> [Problem details] Can you find the lines of the listing that include "bottom" and copy every one?

> [Supplied information]
^^^^^^^^^^^^^^^^

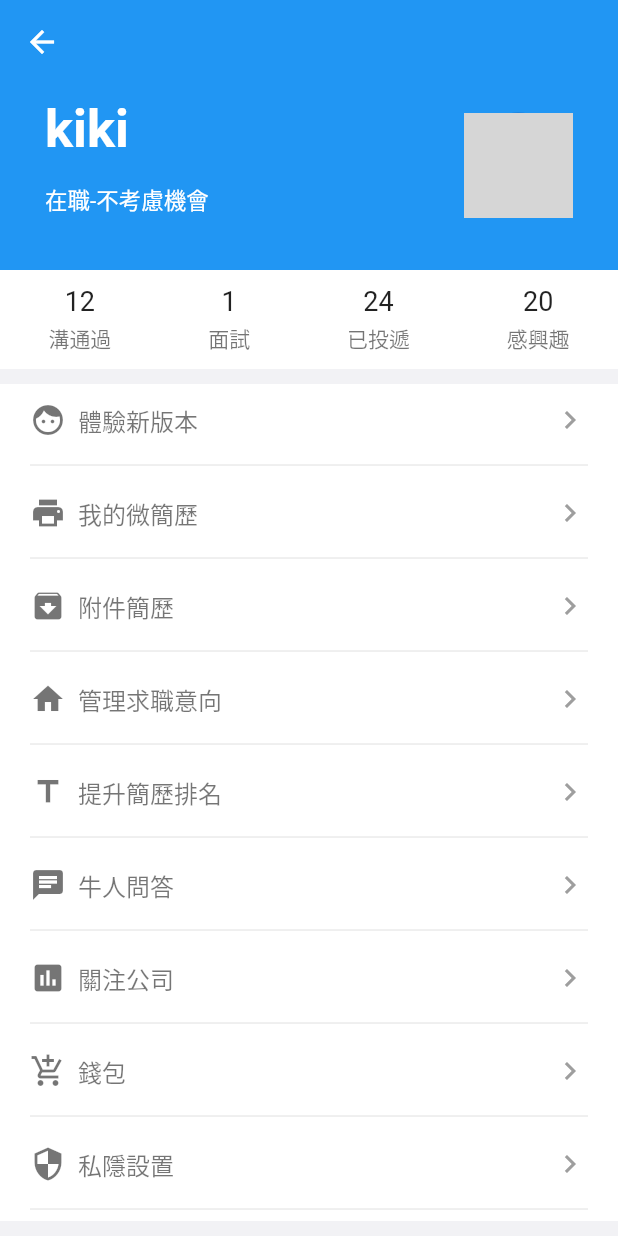
After one commit to KahinHui/flutter-hire, a Flutter app: the MinePage screen opened directly, on a phone screen of 412 x 824 dp. The commit adds this screen. Run offline on Flutter 3.47's test engine with Material 2 defaults, Android fonts, the phone set to English and light mode, and no system bars; generated files the repository leaves out were written again; network calls fail; grey boxes are pictures that could not be loaded.

Commit message:
feat: minePage

```diff
--- a/lib/main.dart
+++ b/lib/main.dart
@@ -4,6 +4,7 @@ import 'package:hire/splash.dart';
 import 'package:hire/widgets/chatPage.dart';
 import 'package:hire/widgets/companyPage.dart';
 import 'package:hire/widgets/jobPage.dart';
+import 'package:hire/widgets/minePage.dart';
 
 import 'common/Config.dart';
 
@@ -130,7 +131,7 @@ class _MyHomePageState extends State<MyHomePage> {
       case LayoutType.chat:
         return ChatPage();
       case LayoutType.mine:
-        return JobPage();
+        return MinePage();
       default:
         return JobPage();
     }
--- /dev/null
+++ b/lib/widgets/mine/contactItem.dart
@@ -0,0 +1,32 @@
+import 'package:flutter/material.dart';
+
+class ContactItem extends StatelessWidget {
+  final String count;
+  final String title;
+  final VoidCallback onPressed;
+
+  const ContactItem({Key key, this.count, this.title, this.onPressed})
+      : super(key: key);
+
+  @override
+  Widget build(BuildContext context) {
+    return new GestureDetector(
+      onTap: onPressed,
+      child: new Column(
+        children: <Widget>[
+          new Padding(
+            padding: const EdgeInsets.only(bottom: 4.0),
+            child: new Text(
+              count,
+              style: new TextStyle(fontSize: 18.0),
+            ),
+          ),
+          new Text(
+            title,
+            style: new TextStyle(color: Colors.black54, fontSize: 14.0),
+          )
+        ],
+      ),
+    );
+  }
+}
--- /dev/null
+++ b/lib/widgets/mine/menuItem.dart
@@ -0,0 +1,49 @@
+import 'package:flutter/material.dart';
+
+class MenuItem extends StatelessWidget {
+  final IconData icon;
+  final String title;
+  final VoidCallback onPressed;
+
+  const MenuItem({Key key, this.icon, this.title, this.onPressed})
+      : super(key: key);
+
+  @override
+  Widget build(BuildContext context) {
+    return new GestureDetector(
+      onTap: onPressed,
+      child: new Column(
+        children: <Widget>[
+          new Padding(
+            padding: const EdgeInsets.only(
+                left: 20.0, top: 12.0, right: 20.0, bottom: 10.0),
+            child: new Row(
+              children: [
+                new Padding(
+                  padding: const EdgeInsets.only(right: 8.0),
+                  child: new Icon(
+                    icon,
+                    color: Colors.black54,
+                  ),
+                ),
+                new Expanded(
+                    child: new Text(
+                  title,
+                  style: new TextStyle(color: Colors.black54, fontSize: 16.0),
+                )),
+                new Icon(
+                  Icons.chevron_right,
+                  color: Colors.grey,
+                )
+              ],
+            ),
+          ),
+          new Padding(
+            padding: const EdgeInsets.only(left: 20.0, right: 20.0),
+            child: new Divider(),
+          )
+        ],
+      ),
+    );
+  }
+}
--- /dev/null
+++ b/lib/widgets/minePage.dart
@@ -0,0 +1,132 @@
+import 'package:flutter/material.dart';
+import 'package:hire/widgets/mine/contactItem.dart';
+import 'package:hire/widgets/mine/menuItem.dart';
+
+class MinePage extends StatefulWidget {
+  @override
+  State<StatefulWidget> createState() => _MinePageState();
+}
+
+class _MinePageState extends State<MinePage>
+    with AutomaticKeepAliveClientMixin<MinePage> {
+  final double _appBarHeight = 180.0;
+  final String _useHead = '';
+
+  @override
+  bool get wantKeepAlive => true;
+
+  @override
+  Widget build(BuildContext context) {
+    return new Scaffold(
+      backgroundColor: new Color.fromARGB(255, 242, 242, 245),
+      body: new CustomScrollView(
+        slivers: <Widget>[
+          new SliverAppBar(
+            expandedHeight: _appBarHeight,
+            flexibleSpace: new FlexibleSpaceBar(
+              collapseMode: CollapseMode.parallax,
+              background: new Stack(
+                fit: StackFit.expand,
+                children: <Widget>[
+                  const DecoratedBox(
+                    decoration: const BoxDecoration(
+                      gradient: const LinearGradient(
+                        begin: const Alignment(0.0, -1.0),
+                        end: const Alignment(0.0, -0.4),
+                        colors: const <Color>[
+                          const Color(0x00000000),
+                          const Color(0x00000000)
+                        ],
+                      ),
+                    ),
+                  ),
+                  new Row(
+                    mainAxisAlignment: MainAxisAlignment.start,
+                    children: <Widget>[
+                      new Expanded(
+                        flex: 3,
+                        child: new Column(
+                          mainAxisAlignment: MainAxisAlignment.center,
+                          crossAxisAlignment: CrossAxisAlignment.start,
+                          children: <Widget>[
+                            new Padding(
+                              padding: const EdgeInsets.only(
+                                  top: 30.0, left: 30.0, bottom: 15.0),
+                              child: new Text(
+                                'kiki',
+                                style: new TextStyle(
+                                    color: Colors.white,
+                                    fontWeight: FontWeight.bold,
+                                    fontSize: 35.0),
+                              ),
+                            ),
+                            new Padding(
+                              padding: const EdgeInsets.only(left: 30.0),
+                              child: new Text(
+                                '在職-不考慮機會',
+                                style: new TextStyle(
+                                    color: Colors.white, fontSize: 15.0),
+                              ),
+                            ),
+                          ],
+                        ),
+                      ),
+                      new Expanded(
+                        flex: 1,
+                        child: new Padding(
+                          padding:
+                              const EdgeInsets.only(top: 40.0, right: 30.0),
+                          child: new CircleAvatar(
+                            radius: 35.0,
+                            backgroundImage: new NetworkImage(_useHead),
+                          ),
+                        ),
+                      )
+                    ],
+                  )
+                ],
+              ),
+            ),
+          ),
+          new SliverList(
+              delegate: new SliverChildListDelegate(
+            <Widget>[
+              new Container(
+                color: Colors.white,
+                child: new Padding(
+                  padding: const EdgeInsets.only(top: 10.0, bottom: 10.0),
+                  child: new Row(
+                    mainAxisAlignment: MainAxisAlignment.spaceAround,
+                    children: <Widget>[
+                      new ContactItem(count: '12', title: '溝通過',),
+                      new ContactItem(count: '1', title: '面試',),
+                      new ContactItem(count: '24', title: '已投遞',),
+                      new ContactItem(count: '20', title: '感興趣',),
+                    ],
+                  ),
+                ),
+              ),
+              new Container(
+                color: Colors.white,
+                margin: const EdgeInsets.only(top: 10.0),
+                child: Column(
+                  children: <Widget>[
+                    new MenuItem(icon: Icons.face, title: '體驗新版本',),
+                    new MenuItem(icon: Icons.print, title: '我的微簡歷',),
+                    new MenuItem(icon: Icons.archive, title: '附件簡歷',),
+                    new MenuItem(icon: Icons.home, title: '管理求職意向',),
+                    new MenuItem(icon: Icons.title, title: '提升簡歷排名',),
+                    new MenuItem(icon: Icons.chat, title: '牛人問答',),
+                    new MenuItem(icon: Icons.assessment, title: '關注公司',),
+                    new MenuItem(icon: Icons.add_shopping_cart, title: '錢包',),
+                    new MenuItem(icon: Icons.security, title: '私隱設置',),
+                  ],
+                ),
+              ),
+            ],
+          ))
+        ],
+      ),
+    );
+  }
+}
```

^^^^^^^^^^^^^^^^

> [Task response]
+            padding: const EdgeInsets.only(bottom: 4.0),
+                left: 20.0, top: 12.0, right: 20.0, bottom: 10.0),
+                                  top: 30.0, left: 30.0, bottom: 15.0),
+                  padding: const EdgeInsets.only(top: 10.0, bottom: 10.0),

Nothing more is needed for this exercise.